The anti-Masonic movement also revived and gained new influence following the war. Mormons, whose religion and history are closely tied to both the Freemasons and the Anti-Masonic Party, were forbidden to join Masonic groups and largely suppressed the history of their denomination's Masonic origins. An "Anti-Secrecy Crusade" began among evangelical Christians. The movement aimed to restore transparency to all aspects of American life, but particularly focused its attention upon Freemasonry. The Anti-Secrecy movemment was largely initiated by Jonathan Blanchard, founder of the National Christian Association; and spread by the revivalist Charles Finney, whose book The Character, Claims, and Practical Workings of Freemasonry, launched a mainstream religious attack on Masons and other secret societies that continues into the early twenty-first century. Despite the influence of anti-Masonic groups, by the turn of the twentieth century 5 million American men belonged to at least one fraternal organization; 854,000 of these were Masons (Vaughn 1990, pp. 9–13).

The Civil War provided the context for much of the mystery, excitement, and ritual surrounding fraternal organizations in the twentieth century.
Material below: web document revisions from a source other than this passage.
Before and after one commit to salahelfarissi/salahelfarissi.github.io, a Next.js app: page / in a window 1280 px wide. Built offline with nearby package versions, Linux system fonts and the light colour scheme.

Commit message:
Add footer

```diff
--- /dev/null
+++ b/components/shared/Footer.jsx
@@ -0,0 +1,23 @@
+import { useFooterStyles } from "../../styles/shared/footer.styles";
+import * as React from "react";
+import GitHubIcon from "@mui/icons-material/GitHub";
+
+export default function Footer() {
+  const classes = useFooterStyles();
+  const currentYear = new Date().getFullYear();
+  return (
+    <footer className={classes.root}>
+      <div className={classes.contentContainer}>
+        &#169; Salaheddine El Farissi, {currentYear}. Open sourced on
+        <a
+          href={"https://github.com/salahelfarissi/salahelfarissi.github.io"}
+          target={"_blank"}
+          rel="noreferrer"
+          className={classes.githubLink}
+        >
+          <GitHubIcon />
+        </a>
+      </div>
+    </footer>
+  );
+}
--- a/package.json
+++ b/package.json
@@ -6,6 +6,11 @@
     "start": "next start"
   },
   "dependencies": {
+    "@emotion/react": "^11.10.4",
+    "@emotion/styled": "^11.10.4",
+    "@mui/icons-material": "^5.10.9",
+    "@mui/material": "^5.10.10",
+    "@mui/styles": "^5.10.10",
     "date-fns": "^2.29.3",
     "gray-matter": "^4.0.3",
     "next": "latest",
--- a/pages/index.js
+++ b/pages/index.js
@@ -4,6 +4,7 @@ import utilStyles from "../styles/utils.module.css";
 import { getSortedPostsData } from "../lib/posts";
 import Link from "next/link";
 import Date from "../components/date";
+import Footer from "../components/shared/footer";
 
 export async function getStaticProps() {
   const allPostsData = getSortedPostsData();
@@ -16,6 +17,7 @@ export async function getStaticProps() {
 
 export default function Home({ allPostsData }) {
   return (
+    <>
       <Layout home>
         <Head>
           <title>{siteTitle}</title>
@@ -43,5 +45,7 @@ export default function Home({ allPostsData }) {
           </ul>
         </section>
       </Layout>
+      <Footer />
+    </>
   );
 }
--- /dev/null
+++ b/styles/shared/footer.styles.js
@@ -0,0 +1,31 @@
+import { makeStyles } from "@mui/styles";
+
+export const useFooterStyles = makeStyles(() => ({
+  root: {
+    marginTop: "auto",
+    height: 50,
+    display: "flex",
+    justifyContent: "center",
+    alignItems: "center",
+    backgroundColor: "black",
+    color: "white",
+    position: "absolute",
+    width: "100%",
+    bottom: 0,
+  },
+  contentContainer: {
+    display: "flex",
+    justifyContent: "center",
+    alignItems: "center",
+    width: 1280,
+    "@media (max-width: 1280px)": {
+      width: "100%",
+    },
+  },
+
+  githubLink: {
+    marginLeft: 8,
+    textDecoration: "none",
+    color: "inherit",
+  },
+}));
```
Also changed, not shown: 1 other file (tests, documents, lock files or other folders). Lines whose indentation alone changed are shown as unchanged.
One example of this influence is the lore and revisionist history exhibited in D. W. Griffith's 1915 film, Birth of a Nation, which portrayed the Ku Klux Klan as saviors of the South, complete with a cameo appearance of Jesus Christ himself. The popularity of the film was partially responsible for the resurgence of the Klan, leading to its expansion to nearly 4 million members in the United States and Canada by the early 1920s. Another well-documented example of the ongoing fascination with the Civil War is the Zeta Chapter of the Alpha Pi fraternity in Dover, Ohio, whose rituals, perhaps as early as 1905, involved the skull of William Quantrill (1837–1865), a guerrilla leader who had grown up in Dover and is best known for his role in the Lawrence Massacre of 1863 (Leslie 1995, pp. 53–54, 58–60).


Carnes, Mark. Secret Ritual and Manhood in Victorian America. New Haven, CT: Yale University Press, 1989.

Dumenil, Lynn. Freemasonry and American Culture, 1880–1930. Princeton, NJ: Princeton University Press, 1984.

Finney, Charles G. The Character, Claims, and Practical Workings of Freemasonry. Cincinnati, OH: Western Tract and Book Society, 1869.

Leslie, Edward. "Quantrill's Bones." American Heritage 46, no. 4 (1995): 53–60.

Lowe, Justin "Freemasonry and the Civil War: A House Undivided." California Mason Online, (2001). Available at

Roberts, Allen. House Undivided: The Story of Freemasonry and the Civil War. Fulton, MO: Ovid Bell, 1961.

Vaughn, William. "The Reverend Charles G. Finney and the Post-Civil War Antimasonic Crusade." Social Science Journal 27, no. 2 (1990): 209–222.

Christopher D. Rodkey